▶ _WORKING DATA_:
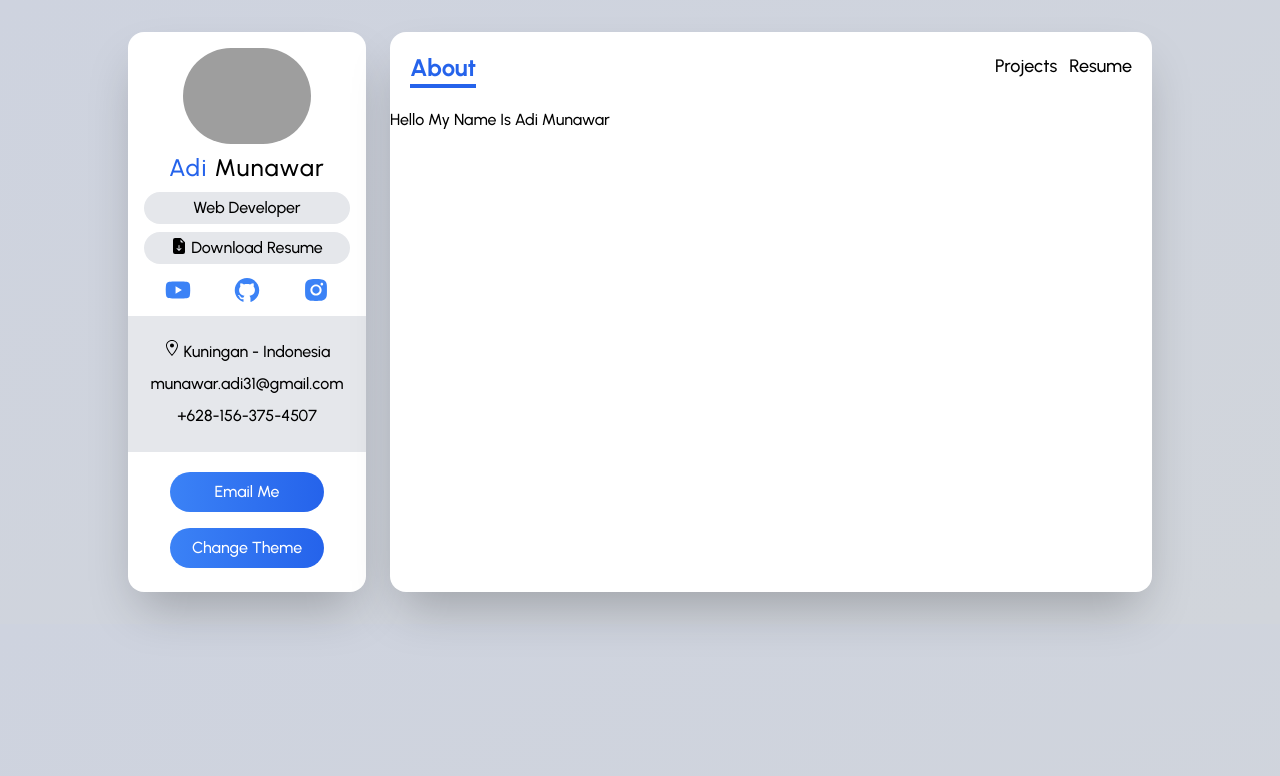
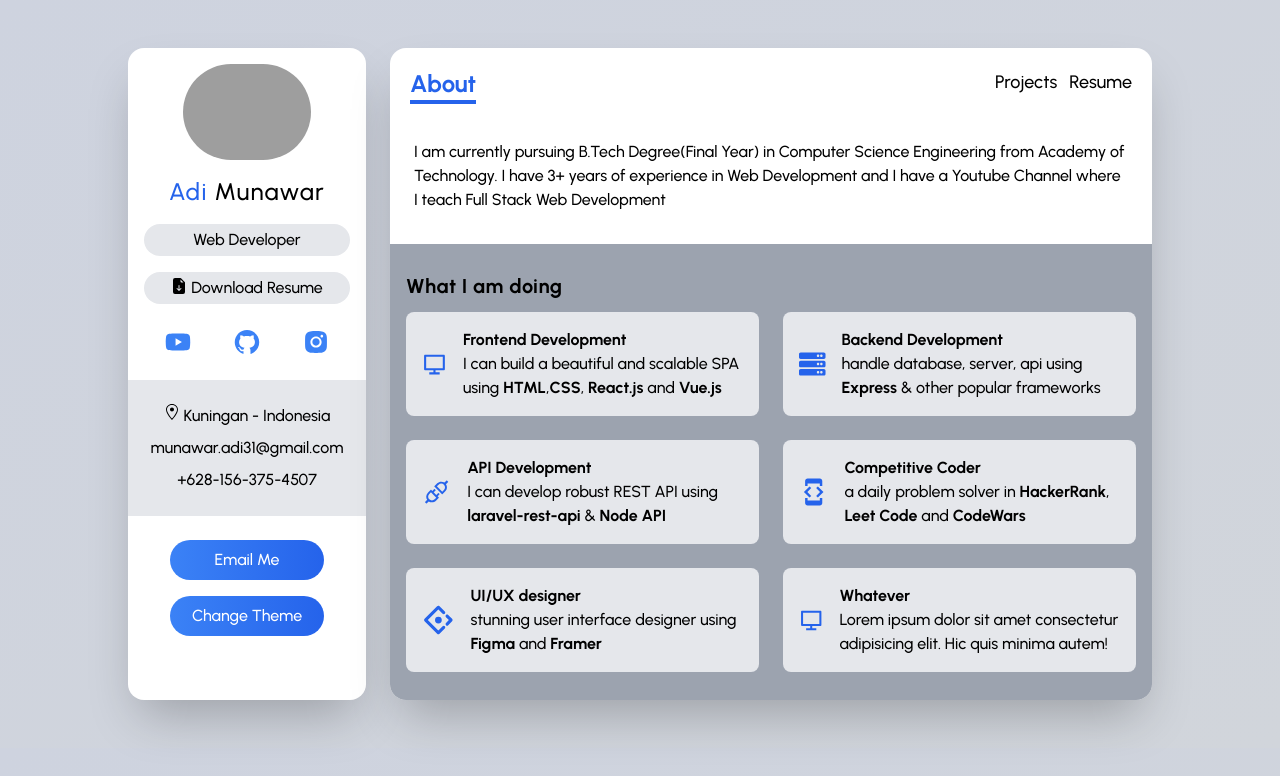
Before and after one commit to AdiMunawar31/next-tailwindcss, a Next.js app: page / in a window 1280 px wide. Shown: the top 776 px of the page. Built offline with nearby package versions, Linux system fonts and the light colour scheme; grey boxes are pictures that could not be loaded.

Commit message:
create resume pages

```diff
--- a/components/Navbar.tsx
+++ b/components/Navbar.tsx
@@ -5,11 +5,11 @@ import { useRouter } from 'next/dist/client/router';
 const NavItem: FunctionComponent<{
   activeItem: string;
   setActiveItem: Function;
-  name: String;
-  route: String;
+  name: string;
+  route: string;
 }> = ({ activeItem, setActiveItem, name, route }) => {
   return activeItem !== name ? (
-    <Link href="/">
+    <Link href={route}>
       <a>
         <span onClick={() => setActiveItem(name)} className="hover:text-blue-600">
           {name}
--- /dev/null
+++ b/components/ServiceCard.tsx
@@ -0,0 +1,24 @@
+import { FunctionComponent } from 'react';
+import { Service } from '../types';
+// import { motion } from 'framer-motion'
+
+const ServiceCard: FunctionComponent<{ service: Service }> = ({ service: { Icon, title, about } }) => {
+  //XSS attack :( on our portfolio btw, as an alternate use npm i dom purify
+  function createMarkup() {
+    return {
+      __html: about,
+    };
+  }
+
+  return (
+    <div className="flex items-center p-2 space-x-4 ">
+      <Icon className="w-12 h-12 text-blue-600" />
+      <div className="">
+        <h6 className="font-bold">{title}</h6>
+        <p dangerouslySetInnerHTML={createMarkup()} />
+      </div>
+    </div>
+  );
+};
+
+export default ServiceCard;
--- a/components/Sidebar.tsx
+++ b/components/Sidebar.tsx
@@ -7,17 +7,17 @@ const Sidebar = () => {
     <div>
       {/* My Information */}
       <img src="https://avatars.githubusercontent.com/u/57015700?v=4" alt="avatar" className="w-32 mx-auto rounded-full" />
-      <h3 className="my-2 text-2xl font-medium tracking-wider font-">
+      <h3 className="my-4 text-2xl font-medium tracking-wider">
         <span className="text-blue-600">Adi</span> Munawar
       </h3>
       <p className="px-2 py-1 my-2 bg-gray-200 rounded-full">Web Developer</p>
-      <a className="flex items-center justify-center px-2 py-1 my-2 bg-gray-200 rounded-full ">
+      <a className="flex items-center justify-center px-2 py-1 my-4 bg-gray-200 rounded-full ">
         <BsFillFileEarmarkArrowDownFill className="w-4 h-4 mr-1 -mt-1" />
         Download Resume
       </a>
 
       {/* Social Icon */}
-      <div className="flex justify-around mx-auto my-3 text-blue-500">
+      <div className="flex justify-around mx-auto my-6 text-blue-500">
         <a href="https://www.youtube.com/channel/UCx7GJoa9DAyngsmAQJ_uGLA" target="_blank">
           <AiFillYoutube className="cursor-pointer w-7 h-7" />
         </a>
@@ -30,7 +30,7 @@ const Sidebar = () => {
       </div>
 
       {/* Address */}
-      <div className="py-4 my-3 bg-gray-200" style={{ marginLeft: '-1rem', marginRight: '-1rem' }}>
+      <div className="py-4 my-4 bg-gray-200" style={{ marginLeft: '-1rem', marginRight: '-1rem' }}>
         <div className="flex justify-center mt-2 space-x-1 align-center">
           <GoLocation />
           <span>Kuningan - Indonesia</span>
--- /dev/null
+++ b/components/Skills.tsx
@@ -0,0 +1,14 @@
+import { FunctionComponent } from 'react';
+
+import { Skill } from '../types';
+
+const Skills: FunctionComponent<{ value: Skill }> = ({ value: { Icon, name } }) => {
+  return (
+    <div className="my-2 text-white bg-gray-300 rounded-full dark:bg-dark-300 dark:bg-black-500">
+      <div className="flex items-center px-4 py-1 rounded-full bg-gradient-to-r from-green to-blue-500">
+        <img src={Icon} className="mr-3" /> {name}
+      </div>
+    </div>
+  );
+};
+export default Skills;
--- a/data.ts
+++ b/data.ts
@@ -11,7 +11,7 @@ export const services: Service[] = [
     Icon: RiComputerLine,
     title: "Frontend Development",
     about:
-      "I can build a beautiful and scalable SPA using <b> HTML</b>,<b>CSS</b>   and <b>React.js</b> ",
+      "I can build a beautiful and scalable SPA using <b> HTML</b>,<b>CSS</b>, <b>React.js</b>  and <b>Vue.js</b> ",
   },
   {
     Icon: FaServer,
@@ -23,12 +23,12 @@ export const services: Service[] = [
     Icon: AiOutlineApi,
     title: "API Development",
     about:
-      "I can develop robust  REST API using <b>django-rest-api</b>  & <b>Node API</b> ",
+      "I can develop robust  REST API using <b>laravel-rest-api</b>  & <b>Node API</b> ",
   },
   {
     Icon: MdDeveloperMode,
     title: "Competitive Coder",
-    about: "a daily problem solver in <b>HackerRank</b>  and <b>Leet Code</b> ",
+    about: "a daily problem solver in <b>HackerRank</b>, <b>Leet Code</b>  and <b>CodeWars</b> ",
   },
   {
     Icon: AiOutlineAntDesign,
@@ -46,57 +46,55 @@ export const services: Service[] = [
 
 export const languages: Skill[] = [
   {
-    Icon: BsCircleFill,
-    name: "Python",
-    level: "45",
+    Icon: "https://adi-munawar.netlify.app/static/media/php.b47d1126.svg",
+    name: "PHP",
   },
   {
-    Icon: BsCircleFill,
-    name: "Java Script",
-    level: "60",
+    Icon: "https://adi-munawar.netlify.app/static/media/py.cb17f7a4.svg",
+    name: "Python",
   },
   {
-    Icon: BsCircleFill,
-    name: "React Native",
-    level: "80",
+    Icon: "https://adi-munawar.netlify.app/static/media/js.fabe1e9b.svg",
+    name: "JavaScript",
   },
   {
-    Icon: BsCircleFill,
-    name: "React",
-    level: "70",
+    Icon: "https://adi-munawar.netlify.app/static/media/java.e09b59c6.svg",
+    name: "Java",
   },
   {
-    Icon: BsCircleFill,
-    name: "Django",
-    level: "80",
+    Icon: "https://upload.wikimedia.org/wikipedia/commons/4/4c/Typescript_logo_2020.svg",
+    name: "TypeScript",
   },
   {
-    Icon: BsCircleFill,
-    name: "Bootstrap",
-    level: "80",
+    Icon: "https://adi-munawar.netlify.app/static/media/react.e68b35f4.svg",
+    name: "React",
+  },
+  {
+    Icon: "https://adi-munawar.netlify.app/static/media/lara.50c10050.svg",
+    name: "Laravel",
+  },
+  {
+    Icon: "https://adi-munawar.netlify.app/static/media/tail.50fbcf51.svg",
+    name: "Tailwind CSS",
   },
 ];
 
 export const tools: Skill[] = [
   {
-    Icon: BsCircleFill,
+    Icon: "https://adi-munawar.netlify.app/static/media/figma.753c0742.svg",
     name: "Figma",
-    level: "85",
   },
   {
-    Icon: BsCircleFill,
-    name: "Photoshop",
-    level: "45",
+    Icon: "https://adi-munawar.netlify.app/static/media/git.9e5efe4a.svg",
+    name: "GIT",
   },
   {
-    Icon: BsCircleFill,
-    name: "Illustrator",
-    level: "60",
+    Icon: "https://adi-munawar.netlify.app/static/media/xd.fc74e80f.svg",
+    name: "Adobe XD",
   },
   {
-    Icon: BsCircleFill,
-    name: "Framer",
-    level: "45",
+    Icon: "https://adi-munawar.netlify.app/static/media/dock.f13de5f9.svg",
+    name: "Docker",
   },
 ];
 
--- a/pages/_app.tsx
+++ b/pages/_app.tsx
@@ -5,11 +5,11 @@ import '../styles/globals.css';
 
 function MyApp({ Component, pageProps }) {
   return (
-    <div className="grid grid-cols-12 gap-6 px-5 my-8 sm:px-20 md:px-32 lg:48">
+    <div className="grid grid-cols-12 gap-6 px-5 my-12 sm:px-20 md:px-32 lg:48">
       <div className="col-span-12 p-4 text-center bg-white shadow-2xl lg:col-span-3 rounded-2xl">
         <Sidebar />
       </div>
-      <div className="flex flex-col col-span-12 bg-white shadow-2xl lg:col-span-9 rounded-2xl">
+      <div className="flex flex-col col-span-12 overflow-hidden bg-white shadow-2xl lg:col-span-9 rounded-2xl">
         <Navbar />
         <Component {...pageProps} />
       </div>
--- a/pages/index.tsx
+++ b/pages/index.tsx
@@ -1,23 +1,56 @@
-import { GetServerSidePropsContext } from 'next';
+import { GetServerSideProps, GetServerSidePropsContext, GetStaticProps, GetStaticPropsContext, NextPage } from 'next';
+import ServiceCard from '../components/ServiceCard';
+import { services } from '../data';
+import { Service } from '../types';
 
-const index = () => {
+const About: NextPage = () => {
+  // console.log(services);
+
   return (
-    <div>
-      <h1>Hello My Name Is Adi Munawar</h1>
-      <h1></h1>
+    <div className="flex flex-col flex-grow px-6 pt-1 ">
+      <h6 className="my-3 text-base font-medium">
+        I am currently pursuing B.Tech Degree(Final Year) in Computer Science Engineering from Academy of Technology. I have 3+ years of experience in Web Development and I have a Youtube Channel where I teach Full Stack Web Development
+      </h6>
+      <div className="flex-grow p-4 mt-5 bg-gray-400 dark:bg-dark-100 " style={{ marginLeft: '-1.5rem', marginRight: '-1.5rem' }}>
+        <h4 className="my-3 text-xl font-semibold tracking-wide">What I am doing</h4>
+
+        <div className="grid gap-6 my-3 md:grid-cols-2">
+          {/* children's initial and animate property should be same as the parent during a stagger effect  */}
+          {services.map((service) => (
+            <div className="col-span-2 p-2 bg-gray-200 rounded-lg dark:bg-dark-200 md:col-span-1" key={service.title}>
+              <ServiceCard service={service} />
+            </div>
+          ))}
+        </div>
+      </div>
     </div>
   );
 };
 
-export default index;
+//!called every time  the page refreshed
+// export const getServerSideProps: GetServerSideProps = async (
+//    context: GetServerSidePropsContext
+// ) => {
+//    const res = await fetch('http://localhost:3000/api/services')
+//    const data = await res.json()
+//    console.log(data)
+//    return { props: { services: data.services } }
+// }
 
-export const getServerSideProps = async (context: GetServerSidePropsContext) => {
-  const res = await fetch('http://localhost:3000/api/services');
-  const data = await res.json();
+//!called only during the build of the project
+//? make sure the server(localhost:3000)[this will receive the request during build] is running on a terminal during the build
+//? also need to change the localhost during the deployment | see the todo
+// https://aude53.medium.com/set-environment-variables-with-next-js-and-vercel-e544c0460a48
 
-  return {
-    props: {
-      services: data.services,
-    },
-  };
-};
+// export const getStaticProps: GetStaticProps = async (
+//    context: GetStaticPropsContext
+// ) => {
+//    // console.log(context);
+
+//    const res = await fetch('http://localhost:3000/api/services')
+//    const { services } = await res.json()
+//    console.log({ services })
+//    return { props: { services: services } }
+// }
+
+export default About;
--- a/pages/resume.tsx
+++ b/pages/resume.tsx
@@ -1,9 +1,51 @@
-const resume = () => {
+import { languages, tools } from '../data';
+import Skills from '../components/Skills';
+
+const Resume = () => {
   return (
-    <div className="p-4">
-      <h1>Resume Pages</h1>
+    <div className="px-6 py-2">
+      {/* //! Education & Experience */}
+      <div className="grid gap-6 md:grid-cols-2">
+        <div>
+          <h5 className="my-3 text-2xl font-bold">Education</h5>
+          <div className="">
+            <h5 className="my-2 text-xl font-bold">Computer Science Engineering</h5>
+            <p className="font-semibold">Academy of Technology (2017-2021)</p>
+            <p className="my-3">I am currently pursuing B.tech in Computer Science Engineering from Academy of Technology</p>
+          </div>
+        </div>
+        <div>
+          <h5 className="my-3 text-2xl font-bold">Experience</h5>
+          <div className="">
+            <h5 className="my-2 text-xl font-bold">Software Developer Jr.</h5>
+            <p className="font-semibold">Tata Consultancy Services</p>
+            <p className="my-3">I don't know why I am doing this job</p>
+          </div>
+        </div>
+      </div>
+
+      {/*Languages & Tools */}
+      <div className="grid gap-9 md:grid-cols-2">
+        <div>
+          <h5 className="my-3 text-2xl font-bold">Language & Framework</h5>
+          <div className="my-2">
+            {languages.map((language, i) => (
+              <Skills value={language} key={i} />
+            ))}
+          </div>
+        </div>
+
+        <div>
+          <h5 className="my-3 text-2xl font-bold">Tools & Softwares</h5>
+          <div className="my-2">
+            {tools.map((tool, i) => (
+              <Skills value={tool} key={i} />
+            ))}
+          </div>
+        </div>
+      </div>
     </div>
   );
 };
 
-export default resume;
+export default Resume;
--- a/types.ts
+++ b/types.ts
@@ -7,9 +7,8 @@ export interface Service {
 }
 
 export interface Skill {
-  Icon: IconType;
+  Icon: string;
   name: string;
-  level: string;
 }
 
 export interface IProject {
```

▶ _ABOUT THIS EXERCISE_:
Lines of the listing above that include the string "console" should each be copied.

▶ _ANSWER TO THIS PROBLEM_:
+  // console.log(services);
+//    console.log(data)
+//    // console.log(context);
+//    console.log({ services })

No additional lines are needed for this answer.